Work to be completed:
Check each line of the listing below for "purple" and state how many lines contain it, with no other words.

=== Begin Enclosure ===

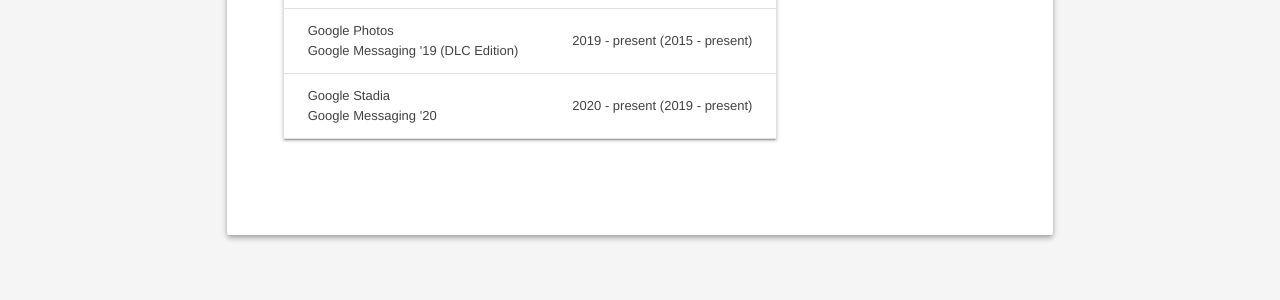
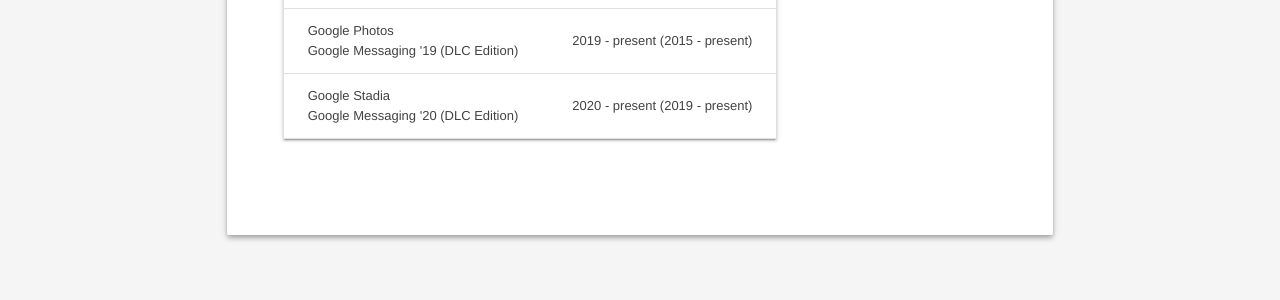
Before and after one commit to tkw1536/googlechat.everyone.wtf, a Jekyll site: the page built from index.html, in a window 1280 px wide. Shown: the part 1300-1600 px from the top of the page. Built offline with Jekyll 4.4.1, drawn with Linux system fonts in a browser that asks for light colours.

Commit message:
Google Stadia is a DLC

```diff
--- a/_data/products.yml
+++ b/_data/products.yml
@@ -65,5 +65,6 @@
 
 - product: "Google Stadia"
   name: "Google Messaging '20"
+  suffix: "DLC Edition"
   lifetime: "2020 - present"
   productLifetime: "2019 - present"
```
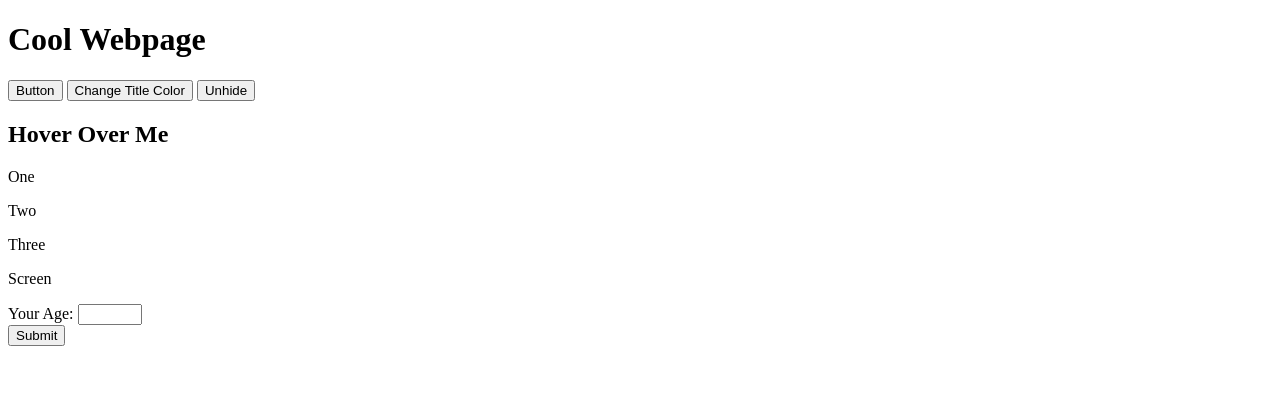
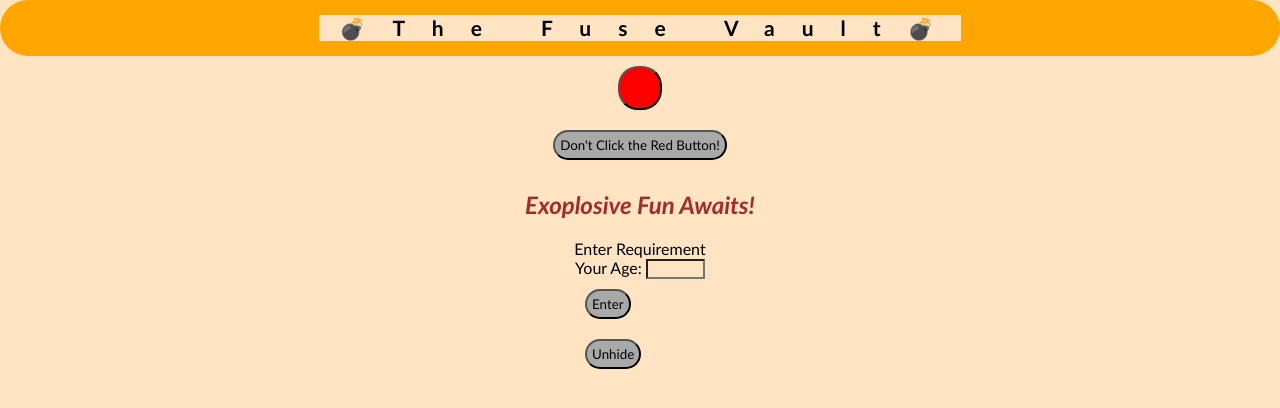
Before and after one commit to IskanderYunu/SBA-316, a plain HTML site: page index.html in a window 1280 px wide. Drawn offline with Linux system fonts and the light colour scheme.

Commit message:
Updated Push

```diff
--- a/index.html
+++ b/index.html
@@ -5,19 +5,50 @@
     <meta name="viewport" content="width=device-width, initial-scale=1.0" />
     <link rel="stylesheet" href="./styles/style.css" />
     <script defer src="./script/script.js"></script>
-    <title>SBA</title>
+    <title>Fireworks</title>
+    <style>
+      button {
+        padding: 5px;
+        margin: 10px;
+        border-radius: 20px;
+        background-color: #A9A9A9;
+      }
+      .boomButton {
+        color: red;
+        font-size: large;
+        background-color: red;
+        padding: 20px;
+      }
+      section {
+        display: flex;
+        justify-content: center;
+        align-items:center;
+        flex-direction: column;
+      }
+    </style>
   </head>
   <body>
-    <h1 id="heading">Cool Webpage</h1>
-    <button onclick="main()">Button</button>
-    <button onclick="changeTitleColor()">Change Title Color</button>
-    <button onclick="unhide()">Unhide</button>
-    <p hidden class="sneaky">Invisible Text</p>
-    <h2 onmouseover="hover()" class="mouseHover">Hover Over Me</h2>
-    <p>One</p>
-    <p>Two</p>
-    <p>Three</p>
-    <p id="width" >Screen</p>
+    <header>
+    <nav>
+
+    <nav class="navbar">
+      <ul class="nav-links">
+        <h1 id="heading">💣The Fuse Vault💣</h1>
+      </ul>
+  </nav>
+  </nav>
+</header>
+<section>
+    <button onclick="main()" class="boomButton">
+       </button>
+    <button onclick="changeTitleColor()">Don't Click the Red Button!</button>
+
+    <h2 onmouseover="hover()" class="mouseHover">Exoplosive Fun Awaits!</h2>
+    <p></p>
+
+
+    <p id="width" >Enter Requirement</p>
+    <!--Over type of Form/Input-->
     <form id="myForm">
     <label>Your Age:
         <input
@@ -30,7 +61,12 @@
     </label>
 
     </br>
-    <button type="submit">Submit</button>
+    <button type="submit">Enter</button>
+  </br>
+    <button onclick="unhide()">Unhide</button>
+    <p hidden class="sneaky">Get 20% Off Code: BOOMSTICK24</p>
     </form>
+
+  </section>
   </body>
 </html>
--- a/script/script.js
+++ b/script/script.js
@@ -1,34 +1,51 @@
 function main() {
+  //Use getElementbyID
   const title = document.getElementById("heading");
   title.style.color = "red";
+  //Use querySelector
   const title2 = document.querySelector("#heading");
   const screen = document.querySelector(".mainScreen");
   const paragraphs = document.querySelectorAll("p");
-  paragraphs.forEach((para) => (para.style.color = "pink"));
+  //Iterate over collection of elements
+  paragraphs.forEach((para) => (para.style.color = "red"));
   /*function callBack(para) {
     para.style.color = pink
 }
 paragraphs.forEach(callBack) */
 
-  //creating new element
+  //Use createElement
   const newpara = document.createElement("p");
-  newpara.textContent = "This is a new paragraph";
+  newpara.textContent = "🧨BOOM!💥";
+  //Use appendChild
   document.body.appendChild(newpara);
 }
 function changeTitleColor() {
   const title = document.getElementById("heading");
-  title.style.color = "blue";
+
+  // Toggle the color-change class
+  title.classList.toggle("color-change");
 }
+
 function unhide() {
   const paragraphToHide = document.querySelector(".sneaky");
   paragraphToHide.removeAttribute("hidden");
 }
+//Use response to user interaction
+// Define an array of colors
+const colors = ["red", "blue", "magenta", "springgreen", "purple"];
+let colorIndex = 0; // Track the current color index
+
 function hover() {
   const changeColor = document.querySelector(".mouseHover");
-  changeColor.style.color = "red";
+
+  // Set the color based on the current index
+  changeColor.style.color = colors[colorIndex];
+
+  // Increment the color index, looping back to the start if necessary
+  colorIndex = (colorIndex + 1) % colors.length;
 }
 
-// Test
+// One type of Form/Input
 const myForm = document.getElementById("myForm");
 myForm.addEventListener("submit", onSubmit);
 function onSubmit(evt) {
--- a/styles/style.css
+++ b/styles/style.css
@@ -0,0 +1,61 @@
+* {
+  box-sizing: border-box;
+  margin: 0;
+  padding: 0;
+  font-family: "Trebuchet MS", "Lucida Sans Unicode", "Lucida Grande",
+    "Lucida Sans", Arial, sans-serif;
+  background-color: bisque;
+}
+
+body {
+  font-family: Arial, sans-serif;
+}
+
+.navbar {
+  background-color: orange; /* Yellow color */
+  padding: 15px 20px;
+  font-size: large;
+  display: flex;
+  justify-content: center;
+  letter-spacing: 27px;
+  border-radius: 40px;
+  text-indent: 20px;
+}
+
+.mouseHover {
+  color: brown;
+  font-weight: bold;
+  font-style: oblique;
+  margin: 20px;
+}
+.sneaky {
+  color: #2f4f4f;
+}
+
+@keyframes colorCycle {
+  0% {
+    color: red;
+  }
+  25% {
+    color: blue;
+  }
+  50% {
+    color: green;
+  }
+  75% {
+    color: orange;
+  }
+  100% {
+    color: purple;
+  }
+}
+
+.color-change {
+  animation: colorCycle 2s linear infinite; /* Adjust duration and timing */
+}
+
+@media only screen and (max-widht: 768px) {
+  html {
+    width: 90%;
+  }
+}
```
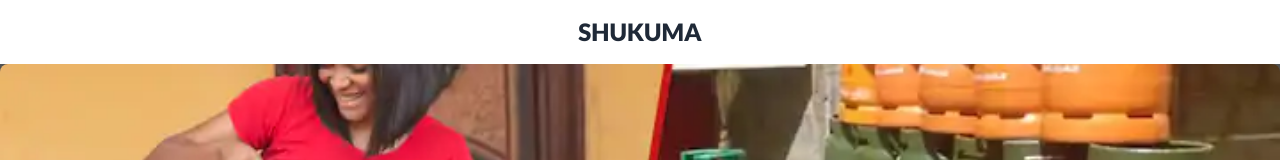
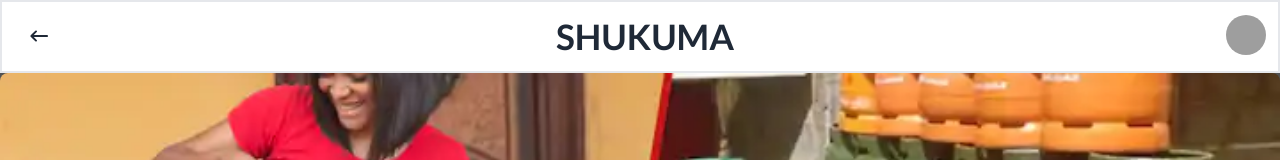
Before and after one commit to JaySeteni/shukumaClient, an Angular app in the folder shukumaClient/: page /home in a window 1280 px wide. Shown: the top 160 px of the page. Built offline with nearby package versions, Linux system fonts and the light colour scheme; no server answers; grey boxes are pictures that could not be loaded; a web font is replaced by a local one.

Commit message:
home push

```diff
--- a/shukumaClient/src/app/comps/home/home.component.html
+++ b/shukumaClient/src/app/comps/home/home.component.html
@@ -1,10 +1,4 @@
-<header>
-    <div class="navbar bg-base-100">
-        <div class="flex-1  justify-center">
-          <h1 class="text-2xl uppercase font-extrabold">Shukuma</h1>
-        </div>
-      </div>
-</header>
+<app-nav></app-nav>
 <!-- Carousel starts -->
 <div id="default-carousel" class="relative w-full" data-carousel="slide">
   <!-- Carousel wrapper -->
```
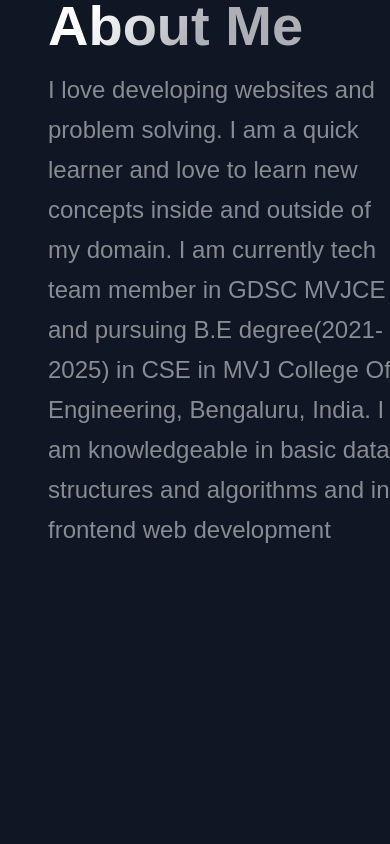
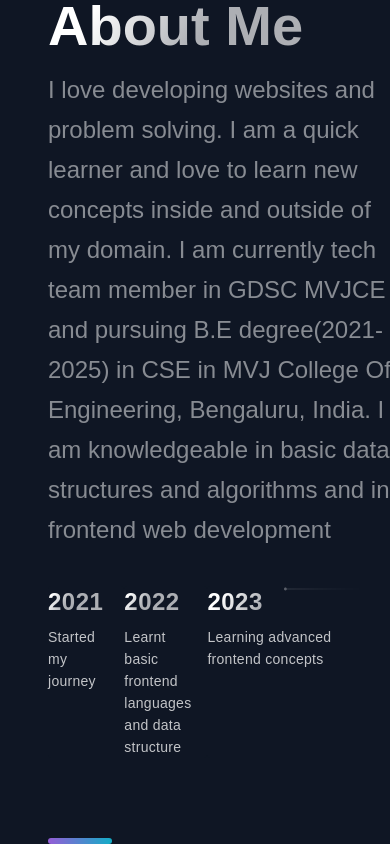
Before and after one commit to Shivam-Sharma-1/Simple-Portfolio-Website, a Next.js app: page / in a window 390 px wide. Shown: the part 3669-4513 px from the top of the page. Before the commit the page ends 4255 px from the top, so only its background shows below. Built offline with nearby package versions, Linux system fonts and the light colour scheme.

Commit message:
feat: add carousel with support for mobile

```diff
--- a/src/components/TimeLine/TimeLine.js
+++ b/src/components/TimeLine/TimeLine.js
@@ -1,12 +1,110 @@
-import { Section, SectionText, SectionTitle } from "@/themes/GlobalComponents"
+import { Section, SectionDivider, SectionText, SectionTitle } from "@/themes/GlobalComponents"
+import { CarouselButton, CarouselButtonDot, CarouselButtons, CarouselContainer, CarouselItem, CarouselItemImg, CarouselItemText, CarouselItemTitle, CarouselMobileScrollNode } from "./TimeLineStyles"
+import { TimeLineData } from "@/constants/constants"
+import { useEffect, useRef, useState } from "react"
+
+const TOTAL_CAROUSEL_COUNT = TimeLineData.length
 
 function TimeLine() {
+    const [activeItem, setActiveItem] = useState(0)
+    const carouselRef = useRef()
+
+    function scroll(node, left) {
+        return node.scrollTo({ left, behavior: 'smooth'})
+    }
+
+    function handleClick(e, index) {
+        e.preventDefault()
+
+        if(carouselRef.current) {
+            const scrollLeft = Math.floor(carouselRef.current.scrollWidth * 0.7 * (index / TimeLineData.length))
+            scroll(carouselRef.current, scrollLeft)
+        }
+    }
+
+    function handleScroll() {
+        if(carouselRef.current) {
+            const index = Math.round((carouselRef.current.scrollLeft / (carouselRef.current.scrollWidth * 0.7)) * TimeLineData.length);
+            setActiveItem(index);
+        }
+    }
+
+    useEffect(() => {
+        function handleResize() {
+            scroll(carouselRef.current, 0)
+        }
+        window.addEventListener('resize', handleResize)
+    }, [])
+
     return (
         <Section id='about'>
             <SectionTitle>About Me</SectionTitle>
             <SectionText>
                 I love developing websites and problem solving. I am a quick learner and love to learn new concepts inside and outside of my domain. I am currently tech team member in GDSC MVJCE and pursuing B.E degree(2021-2025) in CSE in MVJ College Of Engineering, Bengaluru, India. I am knowledgeable in basic data structures and algorithms and in frontend web development
             </SectionText>
+            <CarouselContainer ref={carouselRef} onScroll={handleScroll}>
+                <>
+                    {TimeLineData.map((item, index) => (
+                        <CarouselMobileScrollNode key={index} final={index === TOTAL_CAROUSEL_COUNT-1}>
+                            <CarouselItem
+                                index={index}
+                                id={`carousel__item-${index}`}
+                                active={activeItem}
+                                onClick={e => handleClick(e, index)}
+                                >
+                                <CarouselItemTitle>
+                                    {item.year}
+                                    <CarouselItemImg
+                                        width="208"
+                                        height="6"
+                                        viewBox="0 0 208 6"
+                                        fill="none"
+                                        xmlns="http://www.w3.org/2000/svg">
+                                        <path
+                                        fill-rule="evenodd"
+                                        clip-rule="evenodd"
+                                        d="M2.5 5.5C3.88071 5.5 5 4.38071 5 3V3.5L208 3.50002V2.50002L5 2.5V3C5 1.61929 3.88071 0.5 2.5 0.5C1.11929 0.5 0 1.61929 0 3C0 4.38071 1.11929 5.5 2.5 5.5Z"
+                                        fill="url(#paint0_linear)"
+                                        fill-opacity="0.33"
+                                        />
+                                        <defs>
+                                        <linearGradient
+                                            id="paint0_linear"
+                                            x1="-4.30412e-10"
+                                            y1="0.5"
+                                            x2="208"
+                                            y2="0.500295"
+                                            gradientUnits="userSpaceOnUse">
+                                            <stop stop-color="white" />
+                                            <stop
+                                            offset="0.79478"
+                                            stop-color="white"
+                                            stop-opacity="0"
+                                            />
+                                        </linearGradient>
+                                        </defs>
+                                    </CarouselItemImg>
+                                </CarouselItemTitle>
+                                <CarouselItemText>{item.text}</CarouselItemText>
+                            </CarouselItem>
+                        </CarouselMobileScrollNode>
+                    ))}
+                </>
+            </CarouselContainer>
+            <CarouselButtons>
+                {TimeLineData.map((item, index) => (
+                    <CarouselButton
+                        key={index}
+                        index={index}
+                        active={activeItem}
+                        onClick={e => handleClick(e)}
+                        type="button"
+                    >
+                        <CarouselButtonDot active={activeItem}/>
+                    </CarouselButton>
+                ))}
+            </CarouselButtons>
+            <SectionDivider/>
         </Section>
     )
 }
```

=== End Enclosure ===

Expected output:
2